6. Insulation - at temperatures below 20? Celsius most people will require some form of insulation to remain warm. In a hammock the most essential insulation will be underneath you - this can be in the from of an insulated pad or a hammock under quilt. For on top you can obviously use a blanket, sleeping bag or top quilt.
7. Tarps - if you wish to have protection from the wind and rain then a tarp is essential. The tarp should be at least 50cm longer than the hammock ridgeline to offer enough protection at either end of your hammock.
How to hang your hammock - some tips
1. Select solid anchor points that are around 4metres apart. Avoid dead trees or trees with large branches overhead.
2. Always use tree straps to protect the tree from damage, and depending on how far apart the trees are you should hang them around 1.8m high, with the hammock at about seat height. It is often preferable for the foot end to be hung slightly higher than the head end.
3. Your suspension should have close to a 30 degree angle from the hammock to the anchor point. This ensures the force on the suspension and anchor points is kept relatively low whilst achieving a comfortable sag in your hammock.

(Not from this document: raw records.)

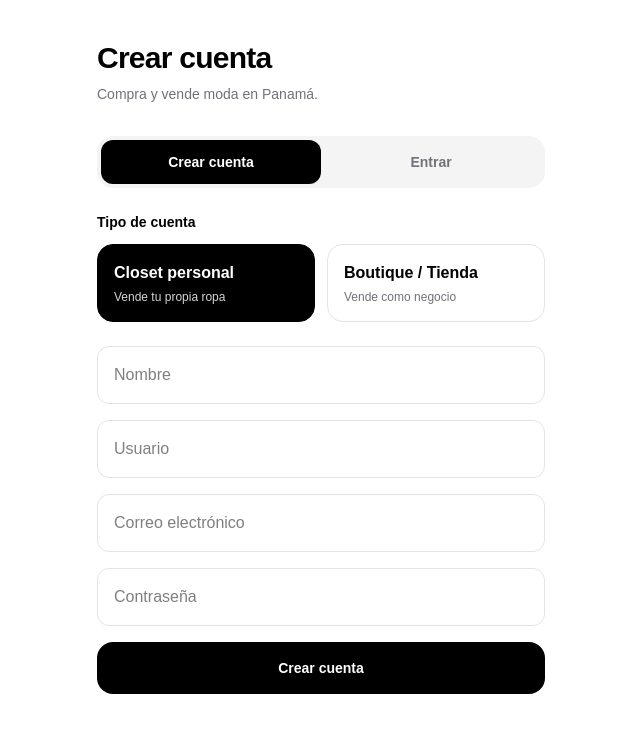
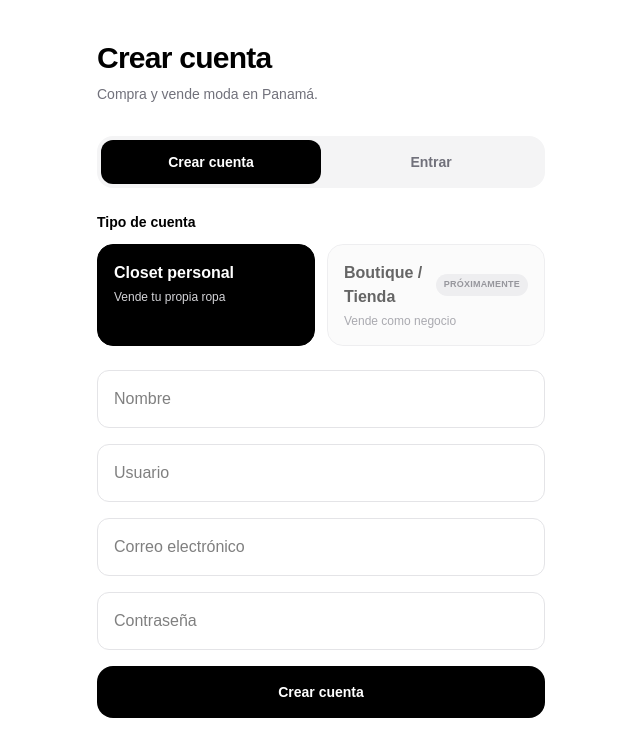
Before and after one commit to jcedeno142/closet-panama, a Next.js app: page /auth in a window 1280 px wide. Shown: the top 756 px of the page, without its empty margins (319-959 px from the left). Built offline with nearby package versions, Linux system fonts and the light colour scheme; no server answers.

Commit message:
eliminated the butique/tienda option

```diff
--- a/app/auth/page.tsx
+++ b/app/auth/page.tsx
@@ -7,9 +7,9 @@ export default function AuthPage() {
   const supabase = createClient();
 
   const [mode, setMode] = useState<"login" | "signup">("signup");
-  const [accountType, setAccountType] = useState<"personal" | "business">(
+  /* const [accountType, setAccountType] = useState<"personal" | "business">(
     "personal"
-  );
+  );*/
 
   const [email, setEmail] = useState("");
   const [password, setPassword] = useState("");
@@ -33,27 +33,18 @@ export default function AuthPage() {
           data: {
             username,
             display_name: displayName,
-      account_type: accountType,
+            account_type: "personal",
           },
         },
       });
 
-console.log("SIGNUP DATA:", data);
-console.log("SIGNUP ERROR:", error);
-
       if (error) {
         setMessage(error.message);
       } else if (!data.user) {
-  setMessage("No user was created. Check Supabase Auth settings.");
-} else {
-  setMessage("Account created successfully.");
-}
-
-      if (error) {
-        setMessage(error.message);
+        setMessage("No se pudo crear la cuenta.");
       } else {
         setMessage(
-          "Cuenta creada. Revisa tu correo si Supabase requiere confirmación."
+          "Cuenta creada. Revisa tu correo si se requiere confirmación.",
         );
       }
     } else {
@@ -89,9 +80,7 @@ if (error) {
           <button
             onClick={() => setMode("signup")}
             className={`flex-1 rounded-xl py-3 text-sm font-bold ${
-              mode === "signup"
-                ? "bg-black text-white"
-                : "text-zinc-500"
+              mode === "signup" ? "bg-black text-white" : "text-zinc-500"
             }`}
           >
             Crear cuenta
@@ -100,9 +89,7 @@ if (error) {
           <button
             onClick={() => setMode("login")}
             className={`flex-1 rounded-xl py-3 text-sm font-bold ${
-              mode === "login"
-                ? "bg-black text-white"
-                : "text-zinc-500"
+              mode === "login" ? "bg-black text-white" : "text-zinc-500"
             }`}
           >
             Entrar
@@ -114,47 +101,24 @@ if (error) {
             <p className="mb-3 text-sm font-bold">Tipo de cuenta</p>
 
             <div className="grid grid-cols-2 gap-3">
-              <button
-                type="button"
-                onClick={() => setAccountType("personal")}
-                className={`rounded-2xl border p-4 text-left ${
-                  accountType === "personal"
-                    ? "border-black bg-black text-white"
-                    : "border-zinc-200"
-                }`}
-              >
+              <div className="rounded-2xl border border-black bg-black p-4 text-left text-white">
                 <p className="font-bold">Closet personal</p>
-                <p
-                  className={`mt-1 text-xs ${
-                    accountType === "personal"
-                      ? "text-zinc-300"
-                      : "text-zinc-500"
-                  }`}
-                >
+                <p className="mt-1 text-xs text-zinc-300">
                   Vende tu propia ropa
                 </p>
-              </button>
+              </div>
 
-              <button
-                type="button"
-                onClick={() => setAccountType("business")}
-                className={`rounded-2xl border p-4 text-left ${
-                  accountType === "business"
-                    ? "border-black bg-black text-white"
-                    : "border-zinc-200"
-                }`}
-              >
+              <div className="cursor-not-allowed rounded-2xl border border-zinc-200 bg-zinc-50 p-4 text-left opacity-60">
+                <div className="flex items-center justify-between gap-2">
                   <p className="font-bold">Boutique / Tienda</p>
-                <p
-                  className={`mt-1 text-xs ${
-                    accountType === "business"
-                      ? "text-zinc-300"
-                      : "text-zinc-500"
-                  }`}
-                >
-                  Vende como negocio
-                </p>
-              </button>
+
+                  <span className="rounded-full bg-zinc-200 px-2 py-1 text-[9px] font-bold uppercase tracking-wide text-zinc-600">
+                    Próximamente
+                  </span>
+                </div>
+
+                <p className="mt-1 text-xs text-zinc-500">Vende como negocio</p>
+              </div>
             </div>
           </div>
         )}
@@ -173,9 +137,7 @@ if (error) {
               <input
                 value={username}
                 onChange={(e) =>
-                  setUsername(
-                    e.target.value.toLowerCase().replace(/\s+/g, "")
-                  )
+                  setUsername(e.target.value.toLowerCase().replace(/\s+/g, ""))
                 }
                 placeholder="Usuario"
                 required
@@ -216,9 +178,7 @@ if (error) {
         </form>
 
         {message && (
-          <p className="mt-5 rounded-xl bg-zinc-100 p-4 text-sm">
-            {message}
-          </p>
+          <p className="mt-5 rounded-xl bg-zinc-100 p-4 text-sm">{message}</p>
         )}
       </div>
     </main>
--- a/app/profile/edit/page.tsx
+++ b/app/profile/edit/page.tsx
@@ -24,9 +24,9 @@ export default function EditProfilePage() {
   const [bio, setBio] = useState("");
   const [city, setCity] = useState("");
   const [province, setProvince] = useState("");
-  const [accountType, setAccountType] = useState<
-    "personal" | "business"
-  >("personal");
+  const [accountType, setAccountType] = useState<"personal" | "business">(
+    "personal",
+  );
 
   const [loading, setLoading] = useState(true);
   const [saving, setSaving] = useState(false);
@@ -50,9 +50,7 @@ export default function EditProfilePage() {
         .maybeSingle();
 
       if (error || !data) {
-        setMessage(
-          error?.message || "No se pudo cargar el perfil."
-        );
+        setMessage(error?.message || "No se pudo cargar el perfil.");
         setLoading(false);
         return;
       }
@@ -79,10 +77,7 @@ export default function EditProfilePage() {
     setSaving(true);
     setMessage("");
 
-    const cleanUsername = username
-      .toLowerCase()
-      .trim()
-      .replace(/\s+/g, "");
+    const cleanUsername = username.toLowerCase().trim().replace(/\s+/g, "");
 
     const { error } = await supabase
       .from("profiles")
@@ -92,7 +87,6 @@ export default function EditProfilePage() {
         bio: bio.trim(),
         city: city.trim(),
         province: province.trim(),
-        account_type: accountType,
       })
       .eq("id", profileId);
 
@@ -112,9 +106,7 @@ export default function EditProfilePage() {
   if (loading) {
     return (
       <main className="flex min-h-screen items-center justify-center bg-white text-black">
-        <p className="text-sm text-zinc-500">
-          Cargando perfil...
-        </p>
+        <p className="text-sm text-zinc-500">Cargando perfil...</p>
       </main>
     );
   }
@@ -122,7 +114,6 @@ export default function EditProfilePage() {
   return (
     <main className="min-h-screen bg-white pb-12 text-black">
       <div className="mx-auto max-w-md">
-
         {/* HEADER */}
         <header className="sticky top-0 z-40 flex items-center justify-between border-b border-zinc-100 bg-white px-4 py-4">
           <Link
@@ -132,39 +123,25 @@ export default function EditProfilePage() {
             <ArrowLeft size={20} />
           </Link>
 
-          <h1 className="font-bold">
-            Editar perfil
-          </h1>
+          <h1 className="font-bold">Editar perfil</h1>
 
           <div className="h-10 w-10" />
         </header>
 
-        <form
-          onSubmit={handleSave}
-          className="px-5 py-6"
-        >
-
+        <form onSubmit={handleSave} className="px-5 py-6">
           {/* ACCOUNT TYPE */}
           <div className="mb-6">
-            <label className="text-sm font-bold">
-              Tipo de cuenta
-            </label>
+            <label className="text-sm font-bold">Tipo de cuenta</label>
 
             <div className="mt-3 grid grid-cols-2 gap-3">
-              <button
-                type="button"
-                onClick={() =>
-                  setAccountType("personal")
-                }
+              <div
                 className={`rounded-2xl border p-4 text-left ${
                   accountType === "personal"
                     ? "border-black bg-black text-white"
-                    : "border-zinc-200"
+                    : "border-zinc-200 bg-zinc-50 opacity-60"
                 }`}
               >
-                <p className="font-bold">
-                  Closet personal
-                </p>
+                <p className="font-bold">Closet personal</p>
 
                 <p
                   className={`mt-1 text-xs ${
@@ -175,22 +152,24 @@ export default function EditProfilePage() {
                 >
                   Vende tu propia ropa
                 </p>
-              </button>
+              </div>
 
-              <button
-                type="button"
-                onClick={() =>
-                  setAccountType("business")
-                }
+              <div
                 className={`rounded-2xl border p-4 text-left ${
                   accountType === "business"
                     ? "border-black bg-black text-white"
-                    : "border-zinc-200"
+                    : "border-zinc-200 bg-zinc-50 opacity-60"
                 }`}
               >
-                <p className="font-bold">
-                  Boutique / Tienda
-                </p>
+                <div className="flex items-center justify-between gap-2">
+                  <p className="font-bold">Boutique / Tienda</p>
+
+                  {accountType !== "business" && (
+                    <span className="rounded-full bg-zinc-200 px-2 py-1 text-[9px] font-bold uppercase tracking-wide text-zinc-600">
+                      Próximamente
+                    </span>
+                  )}
+                </div>
 
                 <p
                   className={`mt-1 text-xs ${
@@ -201,21 +180,24 @@ export default function EditProfilePage() {
                 >
                   Vende como negocio
                 </p>
-              </button>
+              </div>
             </div>
+
+            {accountType === "personal" && (
+              <p className="mt-2 text-xs leading-5 text-zinc-400">
+                Las cuentas para boutiques y tiendas estarán disponibles
+                próximamente.
+              </p>
+            )}
           </div>
 
           {/* NAME */}
           <div className="mb-5">
-            <label className="text-sm font-bold">
-              Nombre
-            </label>
+            <label className="text-sm font-bold">Nombre</label>
 
             <input
               value={displayName}
-              onChange={(e) =>
-                setDisplayName(e.target.value)
-              }
+              onChange={(e) => setDisplayName(e.target.value)}
               placeholder="Tu nombre"
               className="mt-2 w-full rounded-xl border border-zinc-200 px-4 py-4 text-sm outline-none focus:border-black"
             />
@@ -223,20 +205,14 @@ export default function EditProfilePage() {
 
           {/* USERNAME */}
           <div className="mb-5">
-            <label className="text-sm font-bold">
-              Usuario
-            </label>
+            <label className="text-sm font-bold">Usuario</label>
 
             <div className="mt-2 flex items-center rounded-xl border border-zinc-200 px-4">
-              <span className="text-zinc-400">
-                @
-              </span>
+              <span className="text-zinc-400">@</span>
 
               <input
                 value={username}
-                onChange={(e) =>
-                  setUsername(e.target.value)
-                }
+                onChange={(e) => setUsername(e.target.value)}
                 placeholder="usuario"
                 required
                 className="w-full px-2 py-4 text-sm outline-none"
@@ -246,15 +222,11 @@ export default function EditProfilePage() {
 
           {/* BIO */}
           <div className="mb-5">
-            <label className="text-sm font-bold">
-              Biografía
-            </label>
+            <label className="text-sm font-bold">Biografía</label>
 
             <textarea
               value={bio}
-              onChange={(e) =>
-                setBio(e.target.value)
-              }
+              onChange={(e) => setBio(e.target.value)}
               placeholder="Cuéntale a los compradores sobre ti o tu tienda..."
               rows={4}
               maxLength={250}
@@ -268,74 +240,44 @@ export default function EditProfilePage() {
 
           {/* PROVINCE */}
           <div className="mb-5">
-            <label className="text-sm font-bold">
-              Provincia
-            </label>
+            <label className="text-sm font-bold">Provincia</label>
 
             <select
               value={province}
-              onChange={(e) =>
-                setProvince(e.target.value)
-              }
+              onChange={(e) => setProvince(e.target.value)}
               className="mt-2 w-full rounded-xl border border-zinc-200 bg-white px-4 py-4 text-sm outline-none focus:border-black"
             >
-              <option value="">
-                Seleccionar provincia
-              </option>
+              <option value="">Seleccionar provincia</option>
 
-              <option value="Panamá">
-                Panamá
-              </option>
+              <option value="Panamá">Panamá</option>
 
-              <option value="Panamá Oeste">
-                Panamá Oeste
-              </option>
+              <option value="Panamá Oeste">Panamá Oeste</option>
 
-              <option value="Colón">
-                Colón
-              </option>
+              <option value="Colón">Colón</option>
 
-              <option value="Chiriquí">
-                Chiriquí
-              </option>
+              <option value="Chiriquí">Chiriquí</option>
 
-              <option value="Coclé">
-                Coclé
-              </option>
+              <option value="Coclé">Coclé</option>
 
-              <option value="Veraguas">
-                Veraguas
-              </option>
+              <option value="Veraguas">Veraguas</option>
 
-              <option value="Herrera">
-                Herrera
-              </option>
+              <option value="Herrera">Herrera</option>
 
-              <option value="Los Santos">
-                Los Santos
-              </option>
+              <option value="Los Santos">Los Santos</option>
 
-              <option value="Bocas del Toro">
-                Bocas del Toro
-              </option>
+              <option value="Bocas del Toro">Bocas del Toro</option>
 
-              <option value="Darién">
-                Darién
-              </option>
+              <option value="Darién">Darién</option>
             </select>
           </div>
 
           {/* CITY */}
           <div className="mb-6">
-            <label className="text-sm font-bold">
-              Ciudad / Área
-            </label>
+            <label className="text-sm font-bold">Ciudad / Área</label>
 
             <input
               value={city}
-              onChange={(e) =>
-                setCity(e.target.value)
-              }
+              onChange={(e) => setCity(e.target.value)}
               placeholder="Ej. San Francisco, David, La Chorrera..."
               className="mt-2 w-full rounded-xl border border-zinc-200 px-4 py-4 text-sm outline-none focus:border-black"
             />
@@ -355,9 +297,7 @@ export default function EditProfilePage() {
           >
             <Save size={18} />
 
-            {saving
-              ? "Guardando..."
-              : "Guardar cambios"}
+            {saving ? "Guardando..." : "Guardar cambios"}
           </button>
         </form>
       </div>
```
Lines whose indentation alone changed are shown as unchanged.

4. A structural ridgeline on your hammock can be a good indicator of whether you have setup your hammock suspension at the right angle. The ridgeline should be loose when initially setup without anyone in the hammock, and then it tightens up when you get in the hammock. The ridgeline should not be excessively taut once you are in the hammock, you should still be able to bend it slightly.
5. When laying in the hammock you want to lay on the diagonal to achieve a comfortable flatish lay. The angle you lay on is an individual thing so find what is most comfortable for you. Find what works, move up and down the hammock, change you angle, change your leg position etc.
6. There are many variables with hanging a hammock so the most important thing is just find what works for your specific hammock. Once you find that sweet spot there is nothing better than camping in a hammock.
7. Finally always inspect your hammock and suspension components for damage prior to heading out on a hang. Like anything your hammock will suffer from wear and tear with use, especially if you have chosen lighter components.
Simon and Sarah
Offer is valid until March 13, 2017.
As part of our ongoing process to ensure we remain viable as an Australian manufacturing business we will be reviewing the pricing for all the gear we make starting with our range of camping hammocks.
We kicked off our range of Goshawk hammocks at what I considered a pretty good price a couple of years ago, and I priced it to be competitive with similar offerings in the USA, despite our costs being greater. With our current exchange rate it is now considerably cheaper than any other cottage made camping hammock from the USA, and I would say, of course, that is comparable, if not better, in build quality, durability and comfort to any camping hammock on the market. Can it be improved? Sure it can and we are always looking to make minor adjustments to all the gear we make, whether it be how we make it or the materials we use.
So the purpose of this post is to give you a heads up that the price on our Goshawk Hammocks will be going up in the near future, so if you have been considering grabbing a Goshawk now may be the time.
A photo of the inside of one of our top quilt baffles just after the initial down was added.
Lawson cord reflective guyline
Our shipment from Lawsons Outdoor Equipment in the USA is expected to arrive Tuesday. This will include more Reflective Glowire, which is possibly the best tent/tarp guyline available in my opinion, and is why we continue to stock it and not any of the other reflective cord brands that you see in the bigger chain stores.
In the same shipment will also be some new type of cord, and more of the popular Bar Tensioners.
We are the sole retailer for Lawsons products in Australia. We work hard to establish and maintain solid relationships with specialised small manufacturers like Lawson, which allows us to make these great products more easily available to the local outdoor community.